A Temperature-based Phenology Model for Predicting Development, Survival and Population Growth Potential of the Mealybug, Phenacoccus solenopsis Tinsley(Hemiptera: Pseudococcidae)

The temperature-dependent population growth potential of Phenacoccus solenopsis Tinsley, a highly polyphagous and invasive mealybug species, was studied on sprouted potatoes under laboratory conditions at six constant temperatures (15-40 oC). Several non-linear equations were fitted to the obtained data to model temperature-dependent population growth and species life history. The established equations for each life age/stage of the species were compiled to obtain an overall temperature-dependent phenology model. The life table parameters of P. solenopsis were estimated using stochastic simulation centred on a rate summation and cohort up-dating approach. The theoretical lower development threshold temperatures estimated using linear regressions applied to mean development rates were 11.2, 8.9, 9.8 and 12.7 oC, and the thermal constants for development were 93.7, 129.8, 97.1 and 100.0 degree days (DD) for nymph 1, nymph 2, nymph 3 and male pupa stages, respectively. The developed phenology model predicted temperatures between 25-35 oC as the favourable range for P. solenopsis development, survival and reproduction. P. solenopsis population attained a maximum net reproductive rate (107-108 females/female/generation) and total fecundity (216.6 – 226.5 individuals/female/generation) at temperatures between 25-30 oC. Mean length of generations decreased from 75.6 days at 15 oC to 21 days at 40 oC. The maximum finite rate of increase (1.12 – 1.16 females/female/day) and shortest doubling time (4.3 – 6.1 days) were also observed at temperatures between 25-35 oC. The simulation of phenology model at fluctuating temperatures indicated that P. solenopsis populations might potentially increase with a finite rate of 1.06 females/female/day with an average generation time of 58.7 days and a doubling time of 12.1 days.
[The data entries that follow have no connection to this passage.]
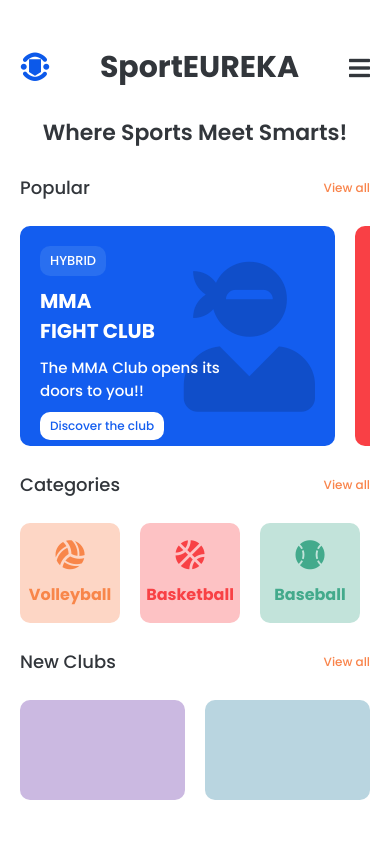
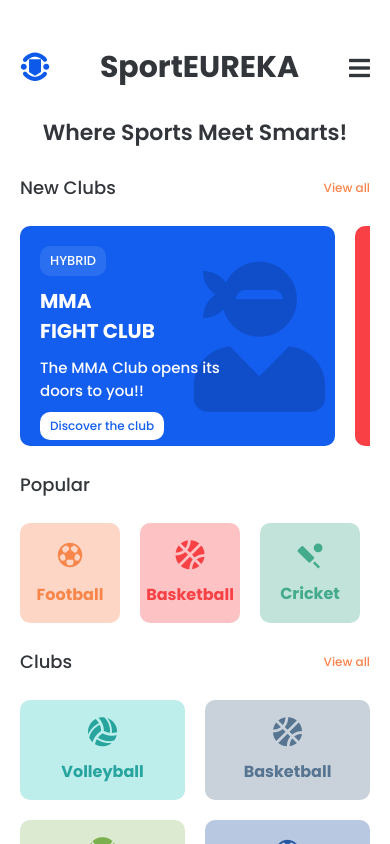
Before and after one commit to its-100rabh/SportsEUREKA, a React Native app: screen /Home in a window 390 px wide. Built offline with nearby package versions, Linux system fonts and the light colour scheme.

Commit message:
Home Screen

```diff
--- a/screens/HomeScreen.js
+++ b/screens/HomeScreen.js
@@ -2,6 +2,8 @@ import React, { useState, useEffect, useRef } from 'react';
 import { View, Text, Image, TouchableOpacity, ScrollView, Dimensions, TextInput, Modal, Pressable } from 'react-native';
 import { FontAwesome5 } from '@expo/vector-icons';
 import { Entypo } from '@expo/vector-icons';
+import { Ionicons } from '@expo/vector-icons';
+import { MaterialIcons } from '@expo/vector-icons';
 import { MaterialCommunityIcons } from '@expo/vector-icons';
 import Animated, { FadeIn, FadeInDown } from 'react-native-reanimated';
 import LottieView from 'lottie-react-native';
@@ -36,7 +38,7 @@ const HomeScreen = ({ navigation }) => {
     }
 
     return (
-        <View style={{ flex: 1, backgroundColor: '#ffffff', padding: 20 }}>
+        <ScrollView style={{ flex: 1, backgroundColor: '#ffffff', padding: 20 }}>
 
             <Animated.View entering={FadeInDown.delay(300).duration(300)}>
                 <View style={{ flexDirection: 'row', justifyContent: 'space-between', alignItems: 'center', paddingVertical: 25, }}>
@@ -54,7 +56,7 @@ const HomeScreen = ({ navigation }) => {
             <Animated.View entering={FadeInDown.delay(600).duration(300)}>
 
                 <View style={{ paddingVertical: 25, flexDirection: 'row', justifyContent: 'space-between', alignItems: 'center', }}>
-                    <Text style={{ fontFamily: 'Poppins-Medium', fontSize: 18, color: '#32363b' }}>Popular</Text>
+                    <Text style={{ fontFamily: 'Poppins-Medium', fontSize: 18, color: '#32363b' }}>New Clubs</Text>
                     <TouchableOpacity>
                         <Text style={{ fontFamily: 'Poppins-Medium', fontSize: 12, color: '#f9844b' }}>View all</Text>
                     </TouchableOpacity>
@@ -62,7 +64,7 @@ const HomeScreen = ({ navigation }) => {
 
                 <ScrollView horizontal showsHorizontalScrollIndicator={false} style={{ flexGrow: 0 }}>
                     <View style={{ width: 315, height: 220, backgroundColor: '#135def', borderRadius: 10, padding: 20 }}>
-                        <FontAwesome5 name="user-ninja" size={150} color="#104ec9" style={{ position: 'absolute', right: 20, top: 30 }} />
+                        <FontAwesome5 name="user-ninja" size={150} color="#104ec9" style={{ position: 'absolute', right: 10, top: 30 }} />
                         <View style={{ paddingVertical: 5, paddingHorizontal: 10, backgroundColor: '#296ff0', borderRadius: 10, alignSelf: 'flex-start' }}>
                             <Text style={{ fontFamily: 'Poppins-Medium', fontSize: 13, color: '#FFF' }}>HYBRID</Text>
                         </View>
@@ -95,16 +97,17 @@ const HomeScreen = ({ navigation }) => {
             <Animated.View entering={FadeInDown.delay(900).duration(300)}>
 
                 <View style={{ paddingVertical: 25, flexDirection: 'row', justifyContent: 'space-between', alignItems: 'center', }}>
-                    <Text style={{ fontFamily: 'Poppins-Medium', fontSize: 18, color: '#32363b' }}>Categories</Text>
-                    <TouchableOpacity onPress={() => navigation.navigate('Sports')}>
+                    <Text style={{ fontFamily: 'Poppins-Medium', fontSize: 18, color: '#32363b' }}>Popular</Text>
+                    {/* <TouchableOpacity onPress={() => navigation.navigate('Sports')}>
                         <Text style={{ fontFamily: 'Poppins-Medium', fontSize: 12, color: '#f9844b' }}>View all</Text>
-                    </TouchableOpacity>
+                    </TouchableOpacity> */}
                 </View>
-                <ScrollView horizontal showsHorizontalScrollIndicator={false} style={{ flexGrow: 0 }}>
+                <ScrollView horizontal showsHorizontalScrollIndicator={false} style={{ flexGrow: 0, }}>
 
                     <TouchableOpacity style={{ backgroundColor: '#fdd6c5', width: 100, height: 100, borderRadius: 10, justifyContent: 'center', alignItems: 'center' }}>
-                        <FontAwesome5 name="volleyball-ball" size={30} color="#f8864a" />
-                        <Text style={{ fontFamily: 'Poppins-Bold', fontSize: 16, color: '#f8864a', marginTop: 10 }}>{`Volleyball`}</Text>
+                        {/* <FontAwesome5 name="volleyball-ball" size={30} color="#f8864a" /> */}
+                        <Ionicons name="football" size={30} color="#f8864a" />
+                        <Text style={{ fontFamily: 'Poppins-Bold', fontSize: 16, color: '#f8864a', marginTop: 10 }}>{`Football`}</Text>
                     </TouchableOpacity>
 
                     <TouchableOpacity style={{ backgroundColor: '#fdc2c4', width: 100, height: 100, borderRadius: 10, justifyContent: 'center', alignItems: 'center', marginLeft: 20 }}>
@@ -113,13 +116,9 @@ const HomeScreen = ({ navigation }) => {
                     </TouchableOpacity>
 
                     <TouchableOpacity style={{ backgroundColor: '#c2e3da', width: 100, height: 100, borderRadius: 10, justifyContent: 'center', alignItems: 'center', marginLeft: 20 }}>
-                        <FontAwesome5 name="baseball-ball" size={30} color="#43aa8c" />
-                        <Text style={{ fontFamily: 'Poppins-Bold', fontSize: 16, color: '#43aa8c', marginTop: 10 }}>{`Baseball`}</Text>
-                    </TouchableOpacity>
-
-                    <TouchableOpacity style={{ backgroundColor: '#b9c9e0', width: 100, height: 100, borderRadius: 10, justifyContent: 'center', alignItems: 'center', marginLeft: 20 }}>
-                        <FontAwesome5 name="football-ball" size={30} color="#2858a2" />
-                        <Text style={{ fontFamily: 'Poppins-Bold', fontSize: 16, color: '#2858a2', marginTop: 10 }}>{`Football`}</Text>
+                        {/* <FontAwesome5 name="baseball-ball" size={30} color="#43aa8c" /> */}
+                        <MaterialIcons name="sports-cricket" size={30} color="#43aa8c" />
+                        <Text style={{ fontFamily: 'Poppins-Bold', fontSize: 16, color: '#43aa8c', marginTop: 10 }}>{`Cricket`}</Text>
                     </TouchableOpacity>
 
                 </ScrollView>
@@ -131,24 +130,151 @@ const HomeScreen = ({ navigation }) => {
             <Animated.View entering={FadeInDown.delay(1200).duration(300)}>
 
                 <View style={{ paddingVertical: 25, flexDirection: 'row', justifyContent: 'space-between', alignItems: 'center', }}>
-                    <Text style={{ fontFamily: 'Poppins-Medium', fontSize: 18, color: '#32363b' }}>New Clubs</Text>
-                    <TouchableOpacity>
+                    <Text style={{ fontFamily: 'Poppins-Medium', fontSize: 18, color: '#32363b' }}>Clubs</Text>
+                    <TouchableOpacity onPress={() => navigation.navigate('Sports')}>
                         <Text style={{ fontFamily: 'Poppins-Medium', fontSize: 12, color: '#f9844b' }}>View all</Text>
                     </TouchableOpacity>
                 </View>
-                <ScrollView horizontal showsHorizontalScrollIndicator={false} style={{ flexGrow: 0 }}>
+                <ScrollView showsVerticalScrollIndicator={true}>
+                    <View style={{ flexDirection: 'column', marginBottom: 20 }}>
+                        <View style={{ flexDirection: 'row', marginBottom: 20 }}>
+                            <TouchableOpacity
+                                style={{
+                                    backgroundColor: '#bdeeeb',
+                                    width: 165,
+                                    height: 100,
+                                    borderRadius: 10,
+                                    justifyContent: 'center',
+                                    alignItems: 'center',
+                                    marginRight: 20,
+                                }}
+                            >
+                                <FontAwesome5 name="volleyball-ball" size={30} color="#28a49e" />
+                                <Text style={{ fontFamily: 'Poppins-Bold', fontSize: 16, color: '#28a49e', marginTop: 10 }}>{`Volleyball`}</Text>
+                                {/* Content for the first TouchableOpacity */}
+                            </TouchableOpacity>
 
-                    <TouchableOpacity style={{ backgroundColor: '#cbb9e1', width: 165, height: 100, borderRadius: 10, justifyContent: 'center', alignItems: 'center' }}>
+                            <TouchableOpacity
+                                style={{
+                                    backgroundColor: '#c9d2db',
+                                    width: 165,
+                                    height: 100,
+                                    borderRadius: 10,
+                                    justifyContent: 'center',
+                                    alignItems: 'center',
+                                }}
+                            >
+                                <FontAwesome5 name="basketball-ball" size={30} color="#577591" />
+                                <Text style={{ fontFamily: 'Poppins-Bold', fontSize: 16, color: '#577591', marginTop: 10 }}>{`Basketball`}</Text>
+                                {/* Content for the second TouchableOpacity */}
+                            </TouchableOpacity>
+                        </View>
 
-                    </TouchableOpacity>
+                        <View style={{ flexDirection: 'row', marginBottom: 20 }}>
+                            <TouchableOpacity
+                                style={{
+                                    backgroundColor: '#dcead1',
+                                    width: 165,
+                                    height: 100,
+                                    borderRadius: 10,
+                                    justifyContent: 'center',
+                                    alignItems: 'center',
+                                    marginRight: 20,
+                                }}
+                            >
+                                <FontAwesome5 name="baseball-ball" size={30} color="#7bb04f" />
+                                <Text style={{ fontFamily: 'Poppins-Bold', fontSize: 16, color: '#7bb04f', marginTop: 10 }}>{`Baseball`}</Text>
+                                {/* Content for the third TouchableOpacity */}
+                            </TouchableOpacity>
 
-                    <TouchableOpacity style={{ backgroundColor: '#b9d5e0', width: 165, height: 100, borderRadius: 10, justifyContent: 'center', alignItems: 'center', marginLeft: 20 }}>
-                    </TouchableOpacity>
+                            <TouchableOpacity
+                                style={{
+                                    backgroundColor: '#b8c8e1',
+                                    width: 165,
+                                    height: 100,
+                                    borderRadius: 10,
+                                    justifyContent: 'center',
+                                    alignItems: 'center',
+                                }}
+                            >
+                                <Ionicons name="football" size={30} color="#2858a2" />
+                                <Text style={{ fontFamily: 'Poppins-Bold', fontSize: 16, color: '#2858a2', marginTop: 10 }}>{`Football`}</Text>
+                                {/* Content for the fourth TouchableOpacity */}
+                            </TouchableOpacity>
+                        </View>
 
+                        {/* Repeat similar blocks for more rows */}
+                        <View style={{ flexDirection: 'row', marginBottom: 20 }}>
+                            <TouchableOpacity
+                                style={{
+                                    backgroundColor: '#fdc2c4',
+                                    width: 165,
+                                    height: 100,
+                                    borderRadius: 10,
+                                    justifyContent: 'center',
+                                    alignItems: 'center',
+                                    marginRight: 20,
+                                }}
+                            >
+                                <FontAwesome5 name="table-tennis" size={30} color="#f84145" />
+                                <Text style={{ fontFamily: 'Poppins-Bold', fontSize: 16, color: '#f84145', marginTop: 10 }}>{`Tennis`}</Text>
+                                {/* Content for the third TouchableOpacity */}
+                            </TouchableOpacity>
+
+                            <TouchableOpacity
+                                style={{
+                                    backgroundColor: '#fdd6c5',
+                                    width: 165,
+                                    height: 100,
+                                    borderRadius: 10,
+                                    justifyContent: 'center',
+                                    alignItems: 'center',
+                                }}
+                            >
+                                <FontAwesome5 name="bowling-ball" size={30} color="#f76c22" />
+                                <Text style={{ fontFamily: 'Poppins-Bold', fontSize: 16, color: '#f76c22', marginTop: 10 }}>{`Bowling`}</Text>
+                                {/* Content for the fourth TouchableOpacity */}
+                            </TouchableOpacity>
+                        </View>
+                        <View style={{ flexDirection: 'row', marginBottom: 20 }}>
+                            <TouchableOpacity
+                                style={{
+                                    backgroundColor: '#c2e3da',
+                                    width: 165,
+                                    height: 100,
+                                    borderRadius: 10,
+                                    justifyContent: 'center',
+                                    alignItems: 'center',
+                                    marginRight: 20,
+                                }}
+                            >
+                                <FontAwesome5 name="swimmer" size={30} color="#3a9279" />
+                                <Text style={{ fontFamily: 'Poppins-Bold', fontSize: 16, color: '#3a9279', marginTop: 10 }}>{`Swimming`}</Text>
+                                {/* Content for the third TouchableOpacity */}
+                            </TouchableOpacity>
+
+                            <TouchableOpacity
+                                style={{
+                                    backgroundColor: '#fcedc4',
+                                    width: 165,
+                                    height: 100,
+                                    borderRadius: 10,
+                                    justifyContent: 'center',
+                                    alignItems: 'center',
+                                }}
+                            >
+                                <MaterialIcons name="sports-hockey" size={30} color="#c59207" />
+                                <Text style={{ fontFamily: 'Poppins-Bold', fontSize: 16, color: '#c59207', marginTop: 10 }}>{`Hockey`}</Text>
+                                {/* Content for the fourth TouchableOpacity */}
+                            </TouchableOpacity>
+                        </View>
+
+                    </View>
                 </ScrollView>
+
             </Animated.View>
 
-        </View>
+        </ScrollView>
     );
 }
 
```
The obtained life table parameters were reasonably similar when compared with literature data. The present model can be simulated spatially for estimating the pest risk and undertaking agro-ecoregion specific pest management strategies.